Such may be the case when it comes to your retirement. Sure, you may be midway through your career without so much as a dollar in savings. Or maybe you're worried that near-term stock market volatility will destroy your chances of retiring on time. Throw in the fact that there are so many negative retirement articles out there, and it's clear why you'd feel anxious about the future.

But here's some good news -- your retirement isn't doomed off the bat. It's true that Social Security may have to cut benefits in the future. It's true that a lot of people haven't saved as much for their senior years as they probably should have. But if you do the following things, you'll be in a great position to salvage your retirement -- and set yourself up to enjoy it.

Older couple embracing outdoors

Image source: Getty Images.

1. Boost your savings rate immediately

Maybe you're in your late 40s or 50s with only a few thousand dollars socked away for your senior years. Don't panic. As long as you still have a steady paycheck, you have an opportunity to build savings. Look at your expenses closely and find some to cut back on, and then stash the difference in an IRA or 401(k) plan. Or, pick up some work on the side if you can't slash your living costs and use your extra earnings to build savings.

If you're 58 years old with $4,000 set aside for retirement, you may not end your career with $1 million saved -- but remember, you also don't have to. There's no single savings figure that guarantees happiness later in life. Rather than lamenting the fact that you're behind, work on catching up or simply doing your best.

2. Invest wisely

The money you stash in your IRA or 401(k) could grow into a sizable sum if you invest it efficiently. Say you're 48 years old with no savings, but over the next 20 years, you pledge to sock away $250 a month in your IRA. In the absence of any investment growth whatsoever, you'll accumulate $60,000. But if you go heavy on stocks so that your IRA generates an average annual 7% return, which is a few percentage points below the stock market's average, you'll end up with more than double that amount -- nearly $123,000.

3. Work longer

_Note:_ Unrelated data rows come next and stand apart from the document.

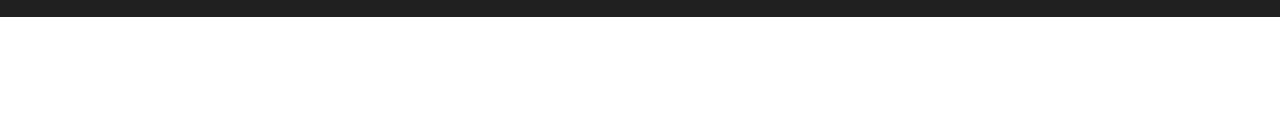
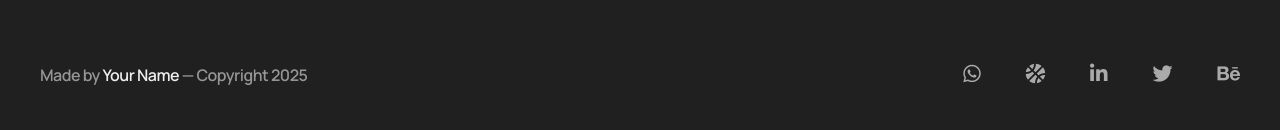
Before and after one commit to MehmetUmre/Portfolio-Template-Project, a plain HTML site: page index.html in a window 1280 px wide. Shown: the part 2829-2959 px from the top of the page. Before the commit the page ends 2846 px from the top, so only its background shows below. Drawn offline with Linux system fonts and the light colour scheme.

Commit message:
[PO-14] - Footer Section

```diff
--- a/index.html
+++ b/index.html
@@ -67,6 +67,19 @@
     <div id="content"></div>
     </div>
     <!---[PO-13]-Contact Component--->
+    <!---[PO-14]-Footer Section--->
+    <div class="footer-section-container">
+    <div id="copyright" class="copyright"></div>
+    <div class="social-icons">
+        <a href="#"><i class="fab fa-whatsapp"></i></a>
+        <a href="#"><i class="fas fa-basketball-ball"></i></a>
+        <a href="#"><i class="fab fa-linkedin-in"></i></a>
+        <a href="#"><i class="fab fa-twitter"></i></a>
+        <a href="#"><i class="fab fa-behance"></i></a>
+    </div>
+    </div>
+    <!---[PO-14]-Footer Section--->
+
 </body>
 <script src="index.js"></script>
 </html>
--- a/index.js
+++ b/index.js
@@ -211,3 +211,39 @@ emailButton.appendChild(emailText);
 
 contentDiv.appendChild(emailButton);
 /*----------[PO-13]-Contact Component-----------*/
+/*----------[PO-14]-Footer Section-----------*/
+function animateCopyright() {
+    const copyrightEl = document.getElementById('copyright');
+    const currentYear = new Date().getFullYear();
+    const text = `Made by <span class="highlight">Your Name</span> — Copyright ${currentYear}`;
+    let index = 0;
+
+    copyrightEl.style.opacity = '1';
+    copyrightEl.style.transform = 'translateY(0)';
+
+    function typeWriter() {
+        if (index < text.length) {
+            copyrightEl.innerHTML = text.substring(0, index + 1);
+            index++;
+            setTimeout(typeWriter, 50);
+        }
+    }
+
+    setTimeout(typeWriter, 500);
+}
+
+function animateSocialIcons() {
+    const icons = document.querySelectorAll('.social-icons a');
+    icons.forEach((icon, index) => {
+        setTimeout(() => {
+            icon.style.opacity = '1';
+            icon.style.transform = 'translateY(0)';
+        }, index * 200);
+    });
+}
+
+document.addEventListener('DOMContentLoaded', () => {
+    animateCopyright();
+    animateSocialIcons();
+});
+/*----------[PO-14]-Footer Section-----------*/
--- a/style.css
+++ b/style.css
@@ -538,3 +538,68 @@ body {
     }
 }
 /*----------[PO-13]-Contact Component-----------*/
+/*----------[PO-14]-Footer Section-----------*/
+
+.footer-section-container{
+    background: #202020;
+    color: #aaa;
+    margin: 0;
+    padding: 40px;
+    display: flex;
+    justify-content: space-between;
+    max-height: 121px;
+    align-items: center;
+    gap: 48px;
+    flex-shrink: 0;
+    max-width: 1440px;
+    margin: 0 auto;
+}
+.copyright {
+    opacity: 0;
+    transform: translateY(20px);
+    transition: opacity 1s ease-out, transform 1s ease-out;
+    color: #959595;
+    font-family: "Manrope", serif;
+    font-size: 16px;
+    font-style: normal;
+    font-weight: 600;
+    line-height: 36px;
+    letter-spacing: -0.5px;
+}
+.copyright .highlight {
+    color: #ECECEC;
+    font-family: "Manrope", serif;
+    font-size: 16px;
+    font-style: normal;
+    font-weight: 600;
+    line-height: 36px;
+    letter-spacing: -0.5px;
+}
+.social-icons {
+    display: flex;
+    gap: 30px;
+}
+.social-icons a {
+    color: #aaa;
+    margin-left: 15px;
+    font-size: 20px;
+    text-decoration: none;
+    opacity: 0;
+    transform: translateY(20px);
+    transition: opacity 0.5s ease-out, transform 0.5s ease-out, color 0.3s ease;
+}
+.social-icons a:hover {
+    color: #fff;
+}
+
+@media (max-width: 600px) {
+    .social-icons {
+        display: none;
+        flex-direction: column;
+        align-items: center;
+    }
+    .social-icons.show {
+        display: flex;
+    }
+}
+/*----------[PO-14]-Footer Section-----------*/
```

Maybe retiring in your early 60s won't work out for you because you'll need to put in more time in the labor force to boost your savings. Don't assume that's a bad thing. Americans are living longer these days. If you leave your job five years later than planned, you may still be in line for quite a lengthy retirement. Besides, working longer means you'll stretch whatever existing savings you have. It may be a good thing for your mental and physical health. Some studies, in fact, have linked working longer to living a longer life.

4. Reset some expectations

If you haven't saved as much money for retirement as you planned to, you may not get to spend your senior years traveling extensively or living in a major city where housing is expensive. That's not necessarily a terrible thing. If it's too late to make a meaningful dent in your savings (say, you're already well into your 60s and can only delay retirement so long), embrace the idea of working with what you have. You may be surprised at how much you enjoy a simpler retirement -- one where you spend your time volunteering, exploring local attractions, and taking classes.

It's easy to take a doom-and-gloom approach to retirement, especially when life itself is far from normal. But during these unsettling times, it's more important than ever to maintain a positive attitude. Contrary to what you may read, there's no need to write off the idea of a happy retirement, even if your savings aren't where they should be. If you take these key steps, you may find that your senior years are more fulfilling than you ever could have imagined.